Task goal.
Nothing may be left out of the listing below but its images; repeat the rest exactly.

──────── Data supplied ────────

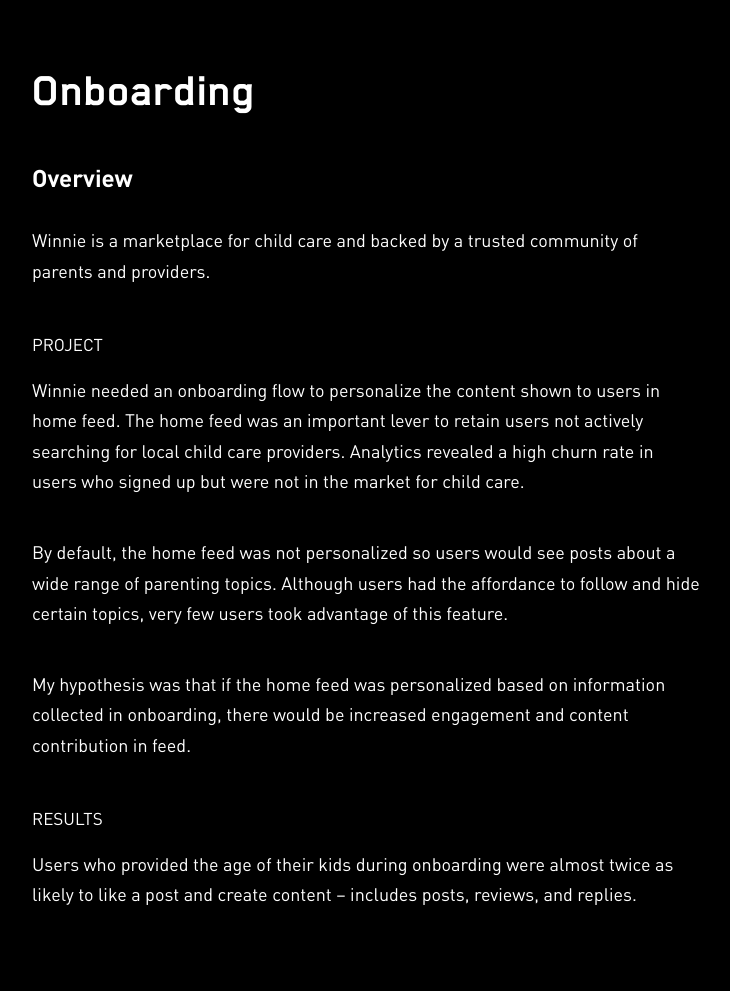
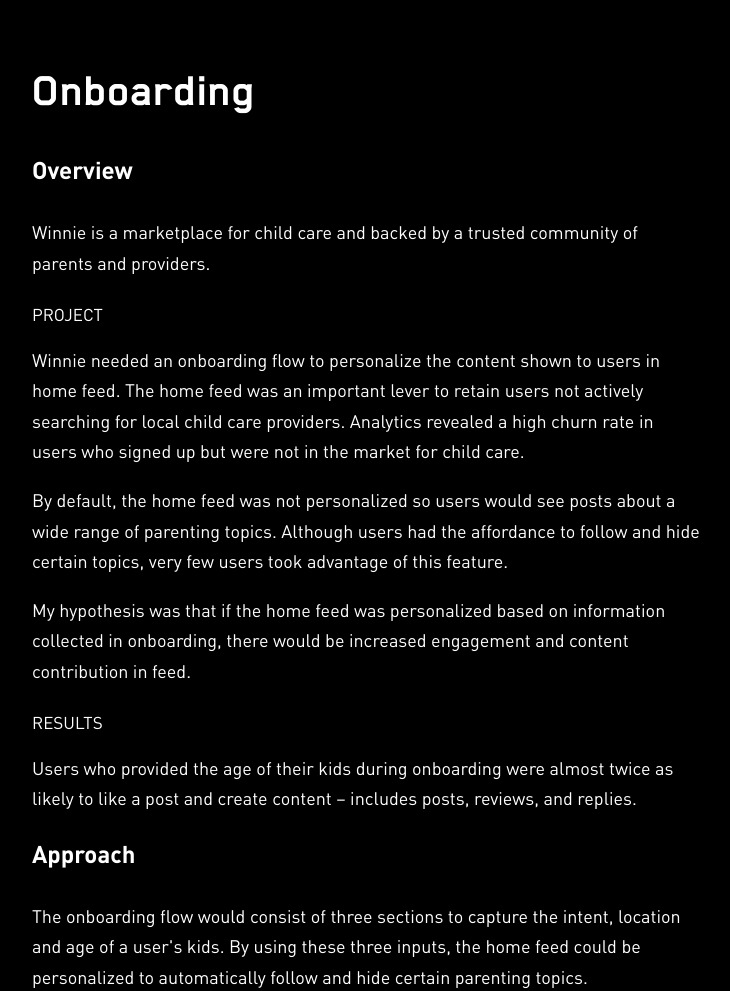
Before and after one commit to jotd/jotd-portfolio, a Jekyll site: the page winnie/onboarding.html, which Jekyll copies as it is, in a window 1280 px wide and 1400 px high, scrolled down 578 px. Shown: the part 99-1090 px from the top of the window, without its empty margins (274-1004 px from the left). Built offline with Jekyll 4.4.1, drawn with Linux system fonts in a browser that asks for light colours; grey boxes are pictures that could not be loaded.

Commit message:
Update styles.css

```diff
--- a/css/styles.css
+++ b/css/styles.css
@@ -4,25 +4,27 @@
   }
 } */
 
-.big-emoji {
+/* .big-emoji {
   font-size: 14px;
   background-color: #141414;
   border-radius: 8px;
   padding: 8px;
-}
+} */
 
 /* Spacing ///////////////////////////////////////////////////////////// */
-#margin-below-header {
+/* #margin-below-header {
   margin-bottom: 40px; }
 #margin-below-sentence {
   margin-bottom: 40px; }
 #margin-below-section {
   margin-bottom: 96px; }
 #margin-below-results {
-  margin-bottom: 136px !important; }
-.content-home {
+  margin-bottom: 136px !important; } */
+/* .content-home {
   max-width: 570px;
-  margin: 0 auto; }
+  margin: 0 auto; } */
+
+  /* Home Page  */
 .content-home-2 {
   display: flex;
   flex-direction: column;
@@ -46,6 +48,8 @@
     margin-top: 20%;
   }
 }
+
+
 @media screen and (max-width: 300px) {
   .availability-block-2 {
     display: -webkit-box;
```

────────

Exercise answer.
Before and after one commit to jotd/jotd-portfolio, a Jekyll site: the page winnie/onboarding.html, which Jekyll copies as it is, in a window 1280 px wide and 1400 px high, scrolled down 578 px. Shown: the part 99-1090 px from the top of the window, without its empty margins (274-1004 px from the left). Built offline with Jekyll 4.4.1, drawn with Linux system fonts in a browser that asks for light colours; grey boxes are pictures that could not be loaded.

Commit message:
Update styles.css

```diff
--- a/css/styles.css
+++ b/css/styles.css
@@ -4,25 +4,27 @@
   }
 } */
 
-.big-emoji {
+/* .big-emoji {
   font-size: 14px;
   background-color: #141414;
   border-radius: 8px;
   padding: 8px;
-}
+} */
 
 /* Spacing ///////////////////////////////////////////////////////////// */
-#margin-below-header {
+/* #margin-below-header {
   margin-bottom: 40px; }
 #margin-below-sentence {
   margin-bottom: 40px; }
 #margin-below-section {
   margin-bottom: 96px; }
 #margin-below-results {
-  margin-bottom: 136px !important; }
-.content-home {
+  margin-bottom: 136px !important; } */
+/* .content-home {
   max-width: 570px;
-  margin: 0 auto; }
+  margin: 0 auto; } */
+
+  /* Home Page  */
 .content-home-2 {
   display: flex;
   flex-direction: column;
@@ -46,6 +48,8 @@
     margin-top: 20%;
   }
 }
+
+
 @media screen and (max-width: 300px) {
   .availability-block-2 {
     display: -webkit-box;
```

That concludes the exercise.